But, about 20 minutes after we left, a group of three ticket checkers came through the cabin and, upon inspecting my ticket, excitedly expressed that something was not right. It turned out that I was on the train to Tashkent, Uzbekistan - not Taraz.

Dusty road in Taraz similar, but not identical, to my walk of shame after getting kicked off the train to Tashkent. 

I was very frustrated. How could three people all have pointed me to the wrong train? Why was the ticket steward who let me on the train and was part of the group informing me that I was bound for Tashkent not fessing up and apologizing? Of course, he left me out to dry as the dumb American. I can't imagine the consequences of me showing up at the Uzbekistan border without a visa and unable to explain myself.

I got out at the next train stop after spending fivec minutes as the center of attention in the carriage. I hopped off the train and followed a dusty road across the Steppe to a main highway about half a mile from the train station. Luckily, I was able to flag down a bus going to Shymkent within a few minutes. In Shymkent, I found a bus that got me to Taraz faster and cheaper than the train, but the driver played was playing bad, loud dance music at full blast the whole ride. It made me miss my train to Uzbekistan.

A few days later, now set and determined to have a proper train ride across the Kazakh steppe, I boarded the train in Taraz bound for Kazakhstan's largest city, Almaty. I checked FOUR times to make sure that this train (at the time, the only train in the station) was in fact going to Almaty. The "Almaty" sign in the window, the confirmations of several stewards and the people I shared my cabin with all confirmed that I was, in fact, on the right train.

But that didn't stop me from having further adventures on the Kazakhstan rail network.

I shared my cabin with an Uzbek man headed ultimately for St. Petersburg, Russia and an older couple who were going to a spa for a week long vacation. The woman took interest in me and, as she spoke a little English, served as my spokesperson for the trip. At one point, she pulled out her cell phone and made a call. She spoke in Kazakh for a few minutes before handing me the phone. Her daughter was on the line and had all sorts of questions for me about the US and what I was doing in Kazakhstan. Moments after I took the phone, her parents exited the cabin, leaving me alone with the Uzbek (now drunk and passed out on the bed above me) and their young, very much SINGLE daughter.

Interesting brick work on a house in Taraz.

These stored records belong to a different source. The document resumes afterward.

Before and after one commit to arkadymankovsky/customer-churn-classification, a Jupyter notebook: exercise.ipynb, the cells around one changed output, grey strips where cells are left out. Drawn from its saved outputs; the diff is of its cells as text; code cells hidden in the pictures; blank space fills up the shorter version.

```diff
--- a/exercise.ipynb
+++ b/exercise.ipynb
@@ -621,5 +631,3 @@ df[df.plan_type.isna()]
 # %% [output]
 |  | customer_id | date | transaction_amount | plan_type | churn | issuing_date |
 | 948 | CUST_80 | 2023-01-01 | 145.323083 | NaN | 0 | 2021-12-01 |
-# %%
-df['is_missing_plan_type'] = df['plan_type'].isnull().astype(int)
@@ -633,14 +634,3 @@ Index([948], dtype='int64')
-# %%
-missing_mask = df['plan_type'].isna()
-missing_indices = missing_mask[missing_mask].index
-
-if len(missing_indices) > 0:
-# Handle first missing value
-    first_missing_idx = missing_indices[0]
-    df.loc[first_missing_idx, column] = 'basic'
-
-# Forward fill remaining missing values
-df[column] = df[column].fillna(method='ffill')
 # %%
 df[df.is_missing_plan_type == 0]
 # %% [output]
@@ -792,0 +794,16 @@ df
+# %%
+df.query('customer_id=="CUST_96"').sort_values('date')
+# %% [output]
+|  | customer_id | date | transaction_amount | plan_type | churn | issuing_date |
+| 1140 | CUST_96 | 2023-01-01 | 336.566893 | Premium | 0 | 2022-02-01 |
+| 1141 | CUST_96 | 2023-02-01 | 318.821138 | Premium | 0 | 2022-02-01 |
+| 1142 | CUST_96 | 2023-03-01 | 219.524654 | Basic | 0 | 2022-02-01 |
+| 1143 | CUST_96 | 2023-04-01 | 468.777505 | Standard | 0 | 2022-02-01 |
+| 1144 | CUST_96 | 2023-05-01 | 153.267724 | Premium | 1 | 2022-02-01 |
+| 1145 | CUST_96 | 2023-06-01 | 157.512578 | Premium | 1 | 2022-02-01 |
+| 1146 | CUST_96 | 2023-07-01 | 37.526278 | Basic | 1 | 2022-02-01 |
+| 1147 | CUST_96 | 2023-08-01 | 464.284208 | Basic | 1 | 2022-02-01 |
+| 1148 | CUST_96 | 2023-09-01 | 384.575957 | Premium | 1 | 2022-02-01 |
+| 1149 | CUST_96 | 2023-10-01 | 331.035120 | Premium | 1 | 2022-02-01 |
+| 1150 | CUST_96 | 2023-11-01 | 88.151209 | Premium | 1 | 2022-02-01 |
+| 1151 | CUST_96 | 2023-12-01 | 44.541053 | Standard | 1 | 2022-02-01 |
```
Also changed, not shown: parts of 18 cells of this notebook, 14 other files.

I can't tell if this is supposed to be artistic or laziness. Artistic expression is rare here, from what I can tell.
After ten minutes of talking to this girl, her parents came back, giving me an excuse to hand back the phone. Her mom went on and on telling me how beautiful she was, that she was 22 and needed to find and husband and -oh! wasn't her English just so good?

I made many attempts to make it clear that I had a girlfriend back home and that I wasn't interested in her daughter. Kazakhs don't really seem to have an understanding of "girlfriends" though. It seems that inter-gender relations here are either familial or matrimonial - not much space in between for friends or girlfriends or the like.

Avoiding the marriage sack, I stepped out of my cabin into the corridor to watch the endless Kazakh steppe slip by us. After a few minutes of soaking in the fact that I was finally on a train across Kazakhstan, the door behind me opened and a Kazakh man looked up and asked, "Amerikanski?" I nodded yes and he waved me excitedly into his cabin saying "Also Amerikanski!" It seemed I was not the sole American on this train after all.
Turns out I was. The Kazakh, in his excitement, seems to have confused the Ugandan in his cabin for an American. Kazakhs don't have much experience with black people so I can imagine how he might have mistaken the Ugandan for an American. The Ugandan turned out to be Andrew Mwesigwa, a soccer player for the team in Shymkent on his way to meet his family in Almaty. He explained that he wouldn't want his family to suffer through a train ride as the lone black people, unable to communicate at all. I saw firsthand the unwanted attention he gets in Kazakhstan - not as a soccer player, but just as a black person - when a group of kids came up trying to take his picture. Few people in Kazakhstan have ever seen a black person live and up close before.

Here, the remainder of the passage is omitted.